While growth expenditure doesn't always pay off, the point is that it is a good option to have; but one that the P/E ratio ignores.

Is Debt Impacting Inission's P/E?

Net debt totals 20% of Inission's market cap. That's enough debt to impact the P/E ratio a little; so keep it in mind if you're comparing it to companies without debt.

The Verdict On Inission's P/E Ratio

Inission has a P/E of 13.3. That's below the average in the SE market, which is 18.5. The company does have a little debt, and EPS growth was good last year. If it continues to grow, then the current low P/E may prove to be unjustified. Since analysts are predicting growth will continue, one might expect to see a higher P/E so it may be worth looking closer.

Investors have an opportunity when market expectations about a stock are wrong. If the reality for a company is not as bad as the P/E ratio indicates, then the share price should increase as the market realizes this. So this free report on the analyst consensus forecasts could help you make a master move on this stock.

You might be able to find a better buy than Inission. If you want a selection of possible winners, check out this free list of interesting companies that trade on a P/E below 20 (but have proven they can grow earnings).
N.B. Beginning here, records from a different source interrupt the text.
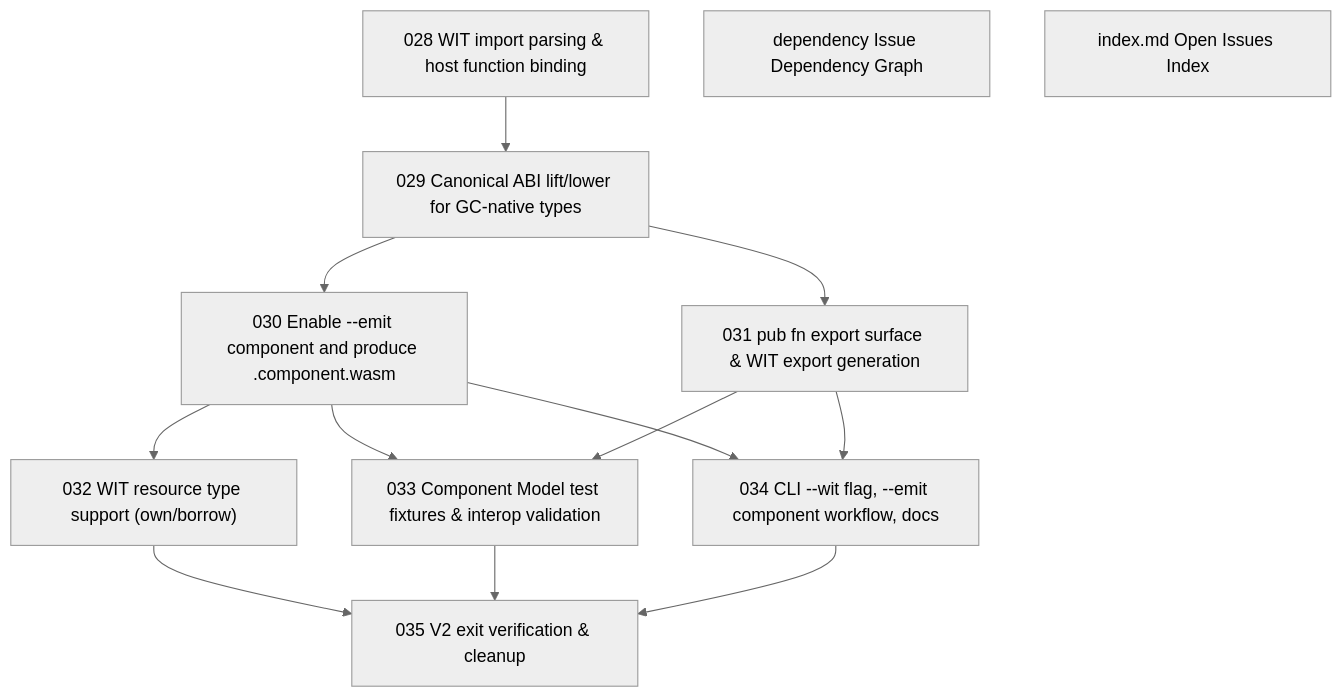
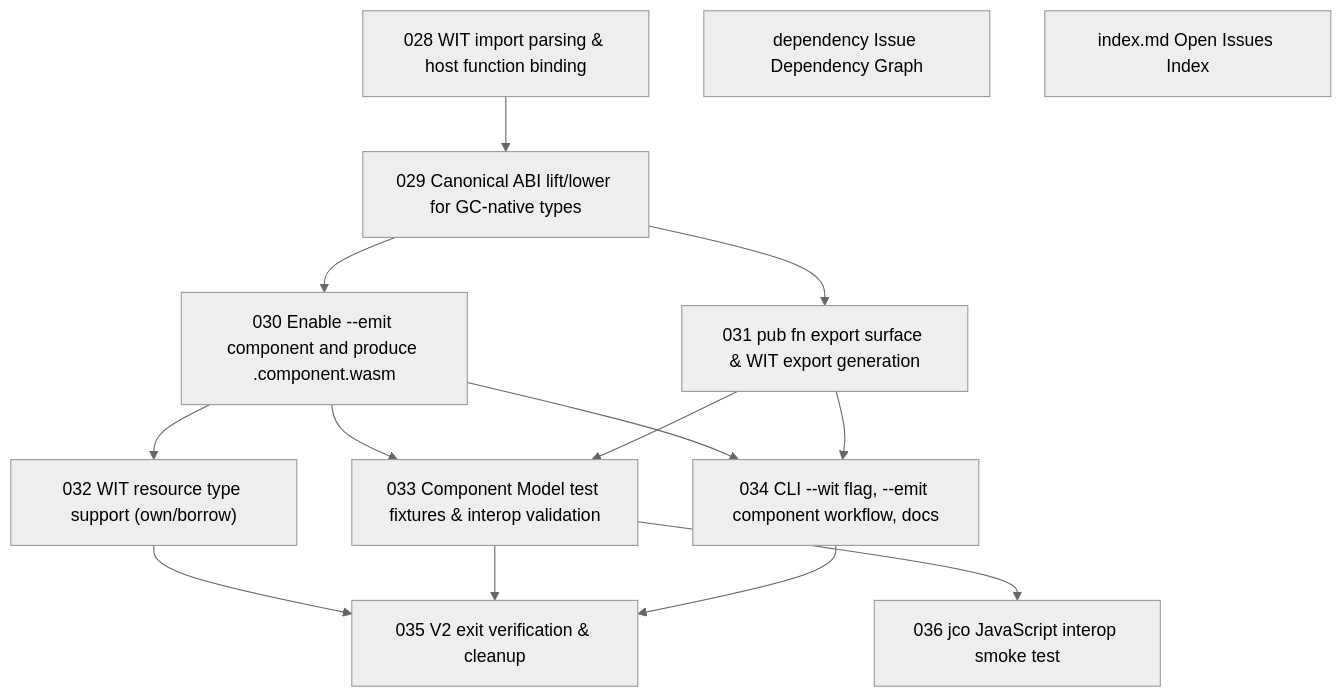
One commit to wogikaze/arukellt changed the diagram in issues/open/dependency-graph.md. Above: the diagram before and after it, drawn with Mermaid (neutral theme). The commit also changed other lines of this file and 3 other files, not shown here.

First line of the commit message:
issues: add #036 jco JS interop, add WIT flags to #028

````diff
--- a/issues/open/dependency-graph.md
+++ b/issues/open/dependency-graph.md
@@ -7,24 +7,26 @@
 ```mermaid
 graph TD
   I028["028 WIT import parsing & host function binding"]
   Idependency["dependency Issue Dependency Graph"]
   Iindex.md["index.md Open Issues Index"]
   I029["029 Canonical ABI lift/lower for GC-native types"]
   I030["030 Enable --emit component and produce .component.wasm"]
   I031["031 pub fn export surface & WIT export generation"]
   I032["032 WIT resource type support (own/borrow)"]
   I033["033 Component Model test fixtures & interop validation"]
   I034["034 CLI --wit flag, --emit component workflow, docs"]
+  I036["036 jco JavaScript interop smoke test"]
   I035["035 V2 exit verification & cleanup"]
   I028 --> I029
   I029 --> I030
   I029 --> I031
   I030 --> I032
   I030 --> I033
   I031 --> I033
   I030 --> I034
   I031 --> I034
+  I033 --> I036
   I032 --> I035
   I033 --> I035
   I034 --> I035
 ```
````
If you spot an error that warrants correction, please contact the editor at editorial-team@simplywallst.com. This article by Simply Wall St is general in nature. It does not constitute a recommendation to buy or sell any stock, and does not take account of your objectives, or your financial situation. Simply Wall St has no position in the stocks mentioned.

We aim to bring you long-term focused research analysis driven by fundamental data. Note that our analysis may not factor in the latest price-sensitive company announcements or qualitative material. Thank you for reading.